The film’s action unfolds over the course of a single night, with flashbacks telling the story of Alex and Milena’s affair. Harvey Keitel co-stars as a police lieutenant investigating Milena’s apparent suicide attempt. Through the course of the flashbacks several facts become clear. Alex and Milena are lovers but their relations do not satisfy Alex.
Milena asks, “What do you want? You already have everything.”
And Alex replies, “I want you to be mine.”
This seemingly simple statement seems to imply more than just exclusivity. Or even marriage. Bad Timing unapologetically engages a central theme of psychoanalysis: desire as erotic compulsion.
Like Buñuel’s That Obscure Object of Desire (1977), the film effectively illustrates the manner in which erotic desire is necessarily founded in a lack. Alex experiences a desire that he obsessively cultivates through increasingly desperate measures, because desire in itself is pleasurable.
Slavoj Zizek, the Slovenian pop-philosopher and critic, paraphrases French psychoanalyst Jacques Lacan, “Desire’s raison d’etre is not to realize its goal, to find full satisfaction, but to reproduce itself.” Far from possessing an object of desire (in this case Milena), we derive pleasure from not possessing it. Desire can only be experienced as a sort of shell game. This has always been challenging for psychoanalysts, because compulsive movement towards annihilation, of self or object of desire, reflects a drive not understandable by the simple Freudian Pleasure Principle (that human’s maximize pleasure) because these existential movements can be painful—not necessarily pleasurable in themselves. Lacan suggests they reflect an almost metaphysical experience called Jouissance. The pitfalls Alex facilitates, prolong his movement towards possession, always deferring at what he might consider “enough.”
Hipster conventions have long resuscitated Garfunkel from sideman to something like wizened rabbi of cool, a Garfunkel surrogate provides a deus ex machina moment in Jonathan Lethem’s 2009 Chronic City, but there is still something especially satisfying in his Bad Timing performance.
He is not an actor with much emotional range (the movie lets Harvey Keitel, Theresa Russell, and Denholm Elliot to do most of the heavy lifting) but when you consider his only other picture was Carnal Relations (1971), with Garfunkel as sexual naïf, the difference in characters could not be more striking.
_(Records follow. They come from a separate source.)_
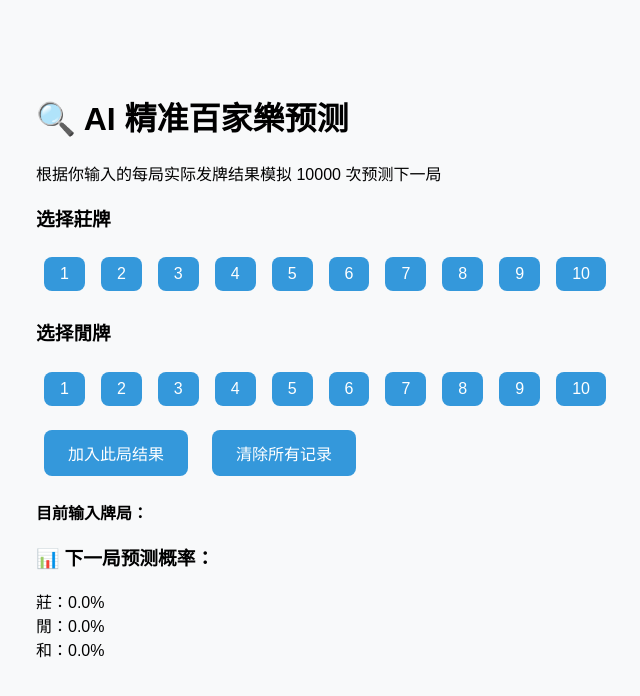
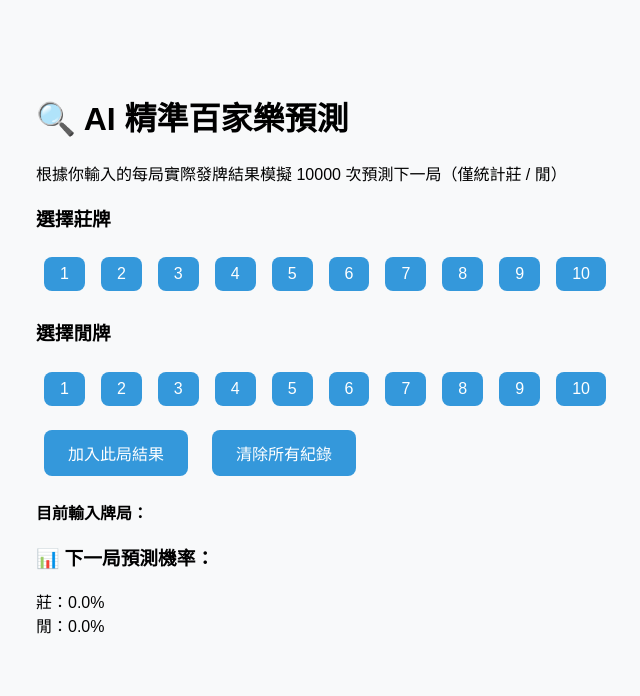
Before and after one commit to fenggou55688/ai-open-card, a React (Vite) app: page / in a window 1280 px wide. Shown: the top 696 px of the page, without its empty margins (36-676 px from the left). Built offline with nearby package versions, Linux system fonts and the light colour scheme; the HTML template or start-up script is replaced by a standard one.

Commit message:
Update App.jsx

```diff
--- a/src/App.jsx
+++ b/src/App.jsx
@@ -1,13 +1,12 @@
 import React, { useState } from 'react';
-import { simulateNextGame } from './simulateNextGame'; // 确保模拟函数正确引入
+import { simulateNextGame } from './simulateNextGame'; // 引入模擬邏輯
 
 const App = () => {
   const [rounds, setRounds] = useState([]);
-  const [prediction, setPrediction] = useState({ 莊: 0, 閒: 0, 和: 0 });
+  const [prediction, setPrediction] = useState({ 莊: 0, 閒: 0 });
   const [selectedBankerCards, setSelectedBankerCards] = useState([]);
   const [selectedPlayerCards, setSelectedPlayerCards] = useState([]);
 
-  // 选择牌的函数，存储到对应的数组
   const handleCardSelection = (cardType, cardValue) => {
     if (cardType === 'banker') {
       setSelectedBankerCards((prev) => [...prev, cardValue]);
@@ -16,10 +15,9 @@ const App = () => {
     }
   };
 
-  // 添加新的一局
   const handleAddRound = () => {
     if (selectedBankerCards.length < 2 || selectedPlayerCards.length < 2) {
-      alert('每局必须有两张牌！');
+      alert('每局必須有兩張牌！');
       return;
     }
 
@@ -28,24 +26,20 @@ const App = () => {
     setSelectedBankerCards([]);
     setSelectedPlayerCards([]);
 
-    // 模拟并获取下一局的预测结果
-    const result = simulateNextGame(newRounds, 10000); // 模拟10000局
+    const result = simulateNextGame(newRounds, 10000); // 模擬 10000 次
     setPrediction(result);
   };
 
-  // 清除所有记录
   const handleClear = () => {
     setRounds([]);
-    setPrediction({ 莊: 0, 閒: 0, 和: 0 });
+    setPrediction({ 莊: 0, 閒: 0 });
   };
 
-  // 获取百分比
   const getPercentage = (count) => {
-    const total = prediction.莊 + prediction.閒 + prediction.和;
+    const total = prediction.莊 + prediction.閒;
     return total === 0 ? '0.0' : ((count / total) * 100).toFixed(1);
   };
 
-  // 渲染选择按钮
   const renderCardButtons = (cardType) => {
     const cards = [1, 2, 3, 4, 5, 6, 7, 8, 9, 10];
     return (
@@ -65,26 +59,26 @@ const App = () => {
 
   return (
     <div style={{ padding: '2rem', fontFamily: 'Arial' }}>
-      <h1>🔍 AI 精准百家樂预测</h1>
-      <p>根据你输入的每局实际发牌结果模拟 10000 次预测下一局</p>
+      <h1>🔍 AI 精準百家樂預測</h1>
+      <p>根據你輸入的每局實際發牌結果模擬 10000 次預測下一局（僅統計莊 / 閒）</p>
 
       <div style={{ marginBottom: '1rem' }}>
-        <h3>选择莊牌</h3>
+        <h3>選擇莊牌</h3>
         {renderCardButtons('banker')}
 
-        <h3>选择閒牌</h3>
+        <h3>選擇閒牌</h3>
         {renderCardButtons('player')}
 
         <button onClick={handleAddRound} style={{ marginTop: '1rem' }}>
-          加入此局结果
+          加入此局結果
         </button>
         <button onClick={handleClear} style={{ marginLeft: '1rem' }}>
-          清除所有记录
+          清除所有紀錄
         </button>
       </div>
 
       <div>
-        <strong>目前输入牌局：</strong>
+        <strong>目前輸入牌局：</strong>
         <ul>
           {rounds.map((r, i) => (
             <li key={i}>
@@ -95,10 +89,9 @@ const App = () => {
       </div>
 
       <div style={{ marginTop: '1rem' }}>
-        <h3>📊 下一局预测概率：</h3>
+        <h3>📊 下一局預測機率：</h3>
         <div>莊：{getPercentage(prediction.莊)}%</div>
         <div>閒：{getPercentage(prediction.閒)}%</div>
-        <div>和：{getPercentage(prediction.和)}%</div>
       </div>
     </div>
   );
```
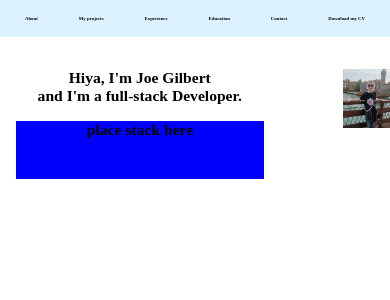
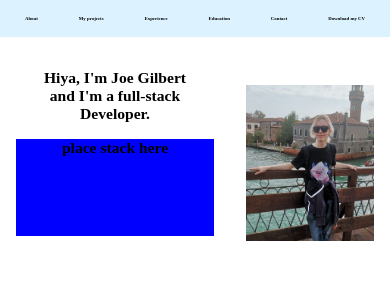
Before and after one commit to joeglDev/Developer-Portfolio-Joe-Gilbert, a Vue app in the folder vue-project/: page /about in a window 390 px wide. Shown: the top 300 px of the page. Built offline with nearby package versions, Linux system fonts and the light colour scheme.

Commit message:
about- changes to css

```diff
--- a/vue-project/src/CSS/About.css
+++ b/vue-project/src/CSS/About.css
@@ -6,8 +6,8 @@
     display: grid;
     grid-gap: 1rem;
     grid-template-areas:
-            "header__intro__h1  header__intro__img "
-            "header__intro__tech header__intro__img ";
+        "header__intro__h1  header__intro__img "
+        "header__intro__tech header__intro__img ";
 }
 
 .header__intro__h1 {
@@ -34,27 +34,26 @@
 
 @media only screen and (max-width: 600px) {
 
-    .about__flex__container {
-        display: block;
+    .header__grid__container {
+        grid-gap: 0rem;
     }
 
     .header__intro__section {
         margin-top: 1rem;
+        width: 100%;
     }
 
 
-.header__intro__h1 {
+    .header__intro__h1 {
+        font-size: 4vw;
+        margin-right: 0;
+    }
 
-    font-size: 4vw;
-
+    .header__intro__img {
+        position: static;
+        width: 80%;
+        height: 80%;
+        overflow: auto;
+        margin-top: 2rem;
+    }
 }
-.header__intro__img {
-    position: relative;
-    width: 50%;
-    height: 50%;
-    left: 25%;
-    margin-left: auto;
-    margin-right: auto;
-}
-
-}
```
What a difference the decade makes. Alex is so thoroughly sexualized, however neurotic, that the audience can’t help but follow his paranoid debauchery to the inevitable end. That the film came out a year before Simon and Garfunkel’s The Concert in Central Park, adds another tasty level of contradiction, as its hard to envision a wider gulf between Bad Timing’s satyr and The Concert’s oh so earnest “Bridge Over Troubled Water.”
In a final note, Bad Timing has an enormous soundtrack, with Tom Waits, The Who, and Billie Holliday. For children of boomers, a sweet scene of something like reconciliation complimented by Keith Jarrett’s Köln Concert will set off all sorts of pavlovian bells and whistles. The film enjoys a well-deserved cult status, as well as a resounding X rating.